August 1993 and ends, after his graduation from law school, with his marriage
in July 2001. Chapters literally alternate between the year in Sarajevo and the
incidents in his life before and, near the end of the book, after his period as
a war correspondent. The theme that links these two stories is the author's unipolar
As the stories develop we learn
that clinical depression runs in his mother's family and affected not only the
author but also one of his sisters. There is a moving account of how his
mother's brother, Robert, was virtually incapacitated by it and died young.
What this reviewer found most heartening was the wonderful account of the
author's family -- his mother and father come over as the most marvelous and
caring of people who have to endure agonies over two of their children but have
enormous reserves of inner strength and goodness to persevere and see both of
the children through the trauma of depression. This is also the story of caring
psychiatric professionals who take tremendous trouble to help their depressed
patients. Incidentally it is also an unusual compliment to the pharmaceutical
industry for their production firstly of Prozac which helped the author's
sister but did nothing for him and then later Zoloft which did do the trick for

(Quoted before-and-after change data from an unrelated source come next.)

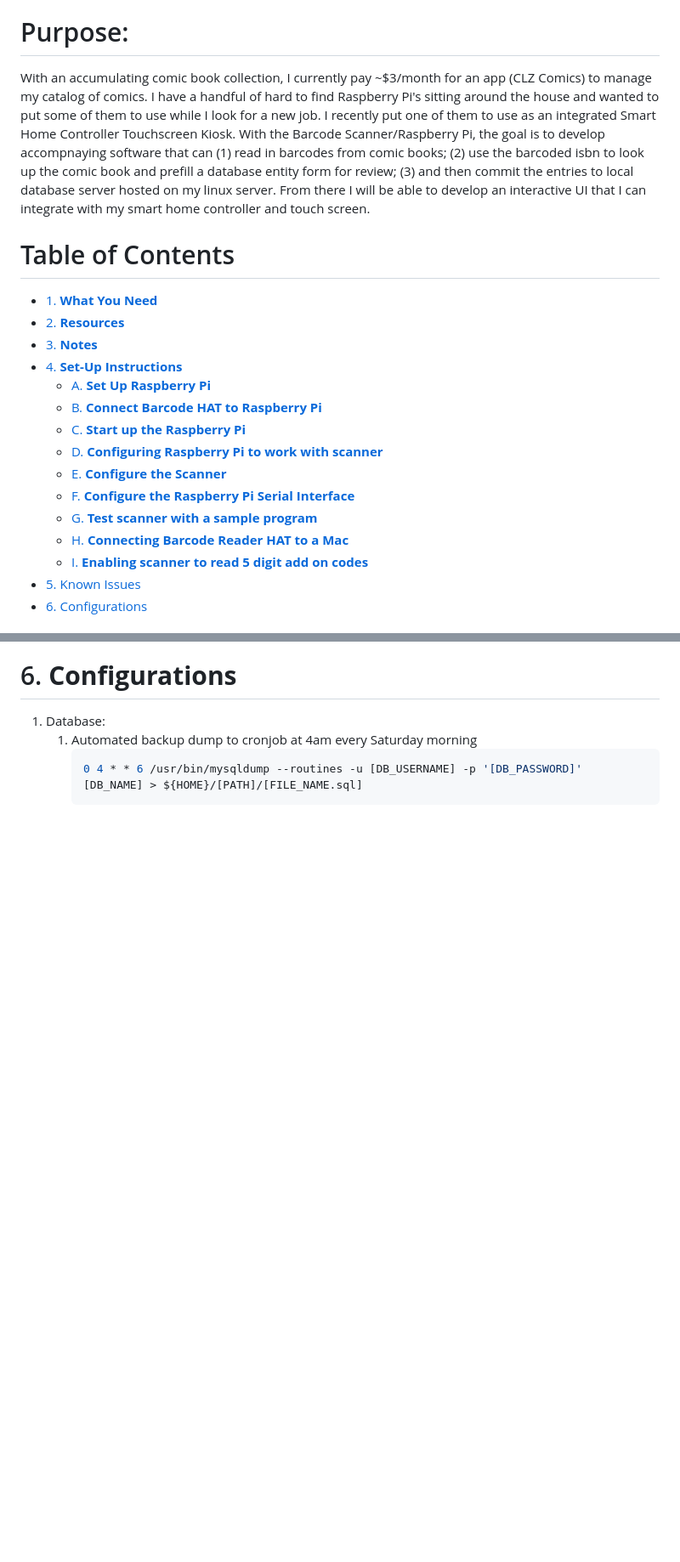
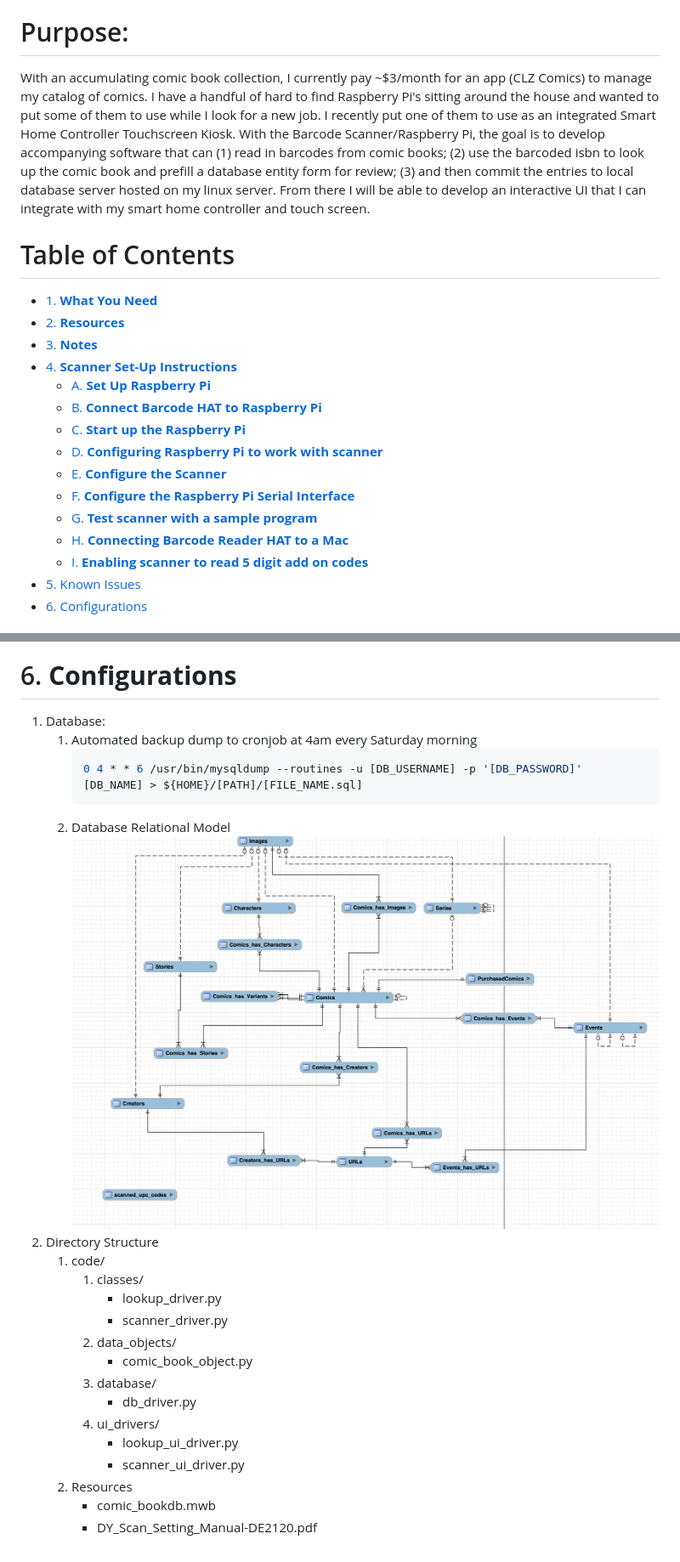
Before and after one commit to zanemmiller2/pi-comic-scanner, a Markdown page: README_OVERVIEW.md, 2 parts joined by grey strips. Shown: that part at 85% size. GitHub-like rendering; pictures changed too: readme_images/database_relational_model.jpg (added); blank space fills up the shorter version.

````diff
--- a/README.md
+++ b/README_OVERVIEW.md
@@ -5,23 +5,39 @@ Email: millerzanem@gmail.com
 Raspberry Pi comic book barcode scanner and lookup. This project uses a Raspberry Pi 3 with a 32 GB microSD card running Raspberry Pi OS (64-bit) and an attached RPI Barcode Reader HAT.
 
 # Purpose:
-With an accumulating comic book collection, I currently pay ~$3/month for an app (CLZ Comics) to manage my catalog of comics. I have a handful of hard to find Raspberry Pi's sitting around the house and wanted to put some of them to use while I look for a new job. I recently put one of them to use as an integrated Smart Home Controller Touchscreen Kiosk. With the Barcode Scanner/Raspberry Pi, the goal is to develop accompnaying software that can (1) read in barcodes from comic books;  (2) use the barcoded isbn to look up the comic book and prefill a database entity form for review;  (3) and then commit the entries to local database server hosted on my linux server. From there I will be able to develop an interactive UI that I can integrate with my smart home controller and touch screen.
+With an accumulating comic book collection, I currently pay ~$3/month for an
+app (CLZ Comics) to manage my catalog of comics. I have a handful of hard to
+find Raspberry Pi's sitting around the house and wanted to put some of them to
+use while I look for a new job. I recently put one of them to use as an
+integrated Smart Home Controller Touchscreen Kiosk. With the Barcode
+Scanner/Raspberry Pi, the goal is to develop accompanying software that can (1)
+read in barcodes from comic books;  (2) use the barcoded isbn to look up the
+comic book and prefill a database entity form for review;  (3) and then commit
+the entries to local database server hosted on my linux server. From there I
+will be able to develop an interactive UI that I can integrate with my smart
+home controller and touch screen.
 
 # Table of Contents
 <!-- TOC -->
 * [1. **What You Need**](#1-what-you-need)
 * [2. **Resources**](#2-resources)
 * [3. **Notes**](#3-notes)
-* [4. **Set-Up Instructions**](#4-set-up-instructions)
-  * [A. **Set Up Raspberry Pi**](#a-set-up-raspberry-pi)
-  * [B. **Connect Barcode HAT to Raspberry Pi**](#b-connect-barcode-hat-to-raspberry-pi)
-  * [C. **Start up the Raspberry Pi**](#c-start-up-the-raspberry-pi)
-  * [D. **Configuring Raspberry Pi to work with scanner**](#d-configuring-raspberry-pi-to-work-with-scanner)
-  * [E. **Configure the Scanner**](#e-configure-the-scanner)
-  * [F. **Configure the Raspberry Pi Serial Interface**](#f-configure-the-raspberry-pi-serial-interface)
-  * [G. **Test scanner with a sample program**](#g-test-scanner-with-a-sample-program)
-  * [H. **Connecting Barcode Reader HAT to a Mac**](#h-connecting-barcode-reader-hat-to-a-mac)
-  * [I. **Enabling scanner to read 5 digit add on codes**](#i-enabling-scanner-to-read-5-digit-add-on-codes)
+* [4. **Scanner Set-Up Instructions**](#4-set-up-instructions)
+   * [A. **Set Up Raspberry Pi**](#a-set-up-raspberry-pi)
+   * [B. **Connect Barcode HAT to Raspberry
+     Pi**](#b-connect-barcode-hat-to-raspberry-pi)
+   * [C. **Start up the Raspberry Pi**](#c-start-up-the-raspberry-pi)
+   * [D. **Configuring Raspberry Pi to work with
+     scanner**](#d-configuring-raspberry-pi-to-work-with-scanner)
+   * [E. **Configure the Scanner**](#e-configure-the-scanner)
+   * [F. **Configure the Raspberry Pi Serial
+     Interface**](#f-configure-the-raspberry-pi-serial-interface)
+   * [G. **Test scanner with a sample
+     program**](#g-test-scanner-with-a-sample-program)
+   * [H. **Connecting Barcode Reader HAT to a
+     Mac**](#h-connecting-barcode-reader-hat-to-a-mac)
+   * [I. **Enabling scanner to read 5 digit add on
+     codes**](#i-enabling-scanner-to-read-5-digit-add-on-codes)
 * [5. Known Issues](#5-known-issues)
 * [6. Configurations](#6-configurations)
 <!-- TOC -->
@@ -235,7 +251,24 @@ With an accumulating comic book collection, I currently pay ~$3/month for an app
 # 6. **Configurations**
 
 1. Database:
-    1. Automated backup dump to cronjob at 4am every Saturday morning
-       ```bash
-       0 4 * * 6 /usr/bin/mysqldump --routines -u [DB_USERNAME] -p '[DB_PASSWORD]' [DB_NAME] > ${HOME}/[PATH]/[FILE_NAME.sql]
-       ```
+   1. Automated backup dump to cronjob at 4am every Saturday morning
+      ```bash
+      0 4 * * 6 /usr/bin/mysqldump --routines -u [DB_USERNAME] -p '[DB_PASSWORD]' [DB_NAME] > ${HOME}/[PATH]/[FILE_NAME.sql]
+      ```
+   2. Database Relational Model
+      ![](readme_images/database_relational_model.jpg)
+2. Directory Structure
+   1. code/
+      1. classes/
+         - lookup_driver.py
+         - scanner_driver.py
+      2. data_objects/
+         - comic_book_object.py
+      3. database/
+         - db_driver.py
+      4. ui_drivers/
+         - lookup_ui_driver.py
+         - scanner_ui_driver.py
+   2. Resources
+      - comic_bookdb.mwb
+      - DY_Scan_Setting_Manual-DE2120.pdf
````
Also changed, not shown: other parts of README_OVERVIEW.md (+2 -2 lines), README_API.md (added, +222 -0 lines), img.png (added), 4 other files.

him and helped him to re-enter the real world and enabled him to both find
himself and to do something for other people in the process.
The self-discovery and the doing of
good both came during his period working as a freelance journalist in Sarajevo.
The book gives a very good feel of this appalling war which devastated one of
the most beautiful and cosmopolitan cities in Europe, brought shame on the Chetnik
Serbs who tried to ethnically cleanse the city by raping the Muslim women and
by killing the men and children, brought home the uselessness of the United
Nations which pretended to be refereeing a just war, and generally brought to
the attention of those who cared enough to pay attention how hypocritical most
Western governments were as they mouthed platitudes while doing nothing to help
the plight of half a million innocent civilians as they were picked off by the
encircling Serb army.
The author tells of how he stayed
with a couple of Bosnian families and eventually got to know probably the most
famous of the Bosnian anti-snipers -- those patient people whose job it was to
kill the Chetnik snipers who were callously shooting men, women and children as
they tried to lead their lives in conditions of dreadful poverty, deprivation
and danger. It was his meetings with this man that led to the author's article
for Details magazine which was entitled 'Shot Through the Heart'. This
article was turned into an HBO movie and went on to win a Peabody Award for
Best Cable Movie of the Year.
This reviewer was struck by how
throughout the book the author is extremely honest about his own shortcomings
and how clinical depression led him to be the sort of person he just did not
want to be! Anyone suffering from depression should read this book. It is good
to know that other people have gone through the same depths of despair and yet,
with help from family, friends and caring professionals, have come out the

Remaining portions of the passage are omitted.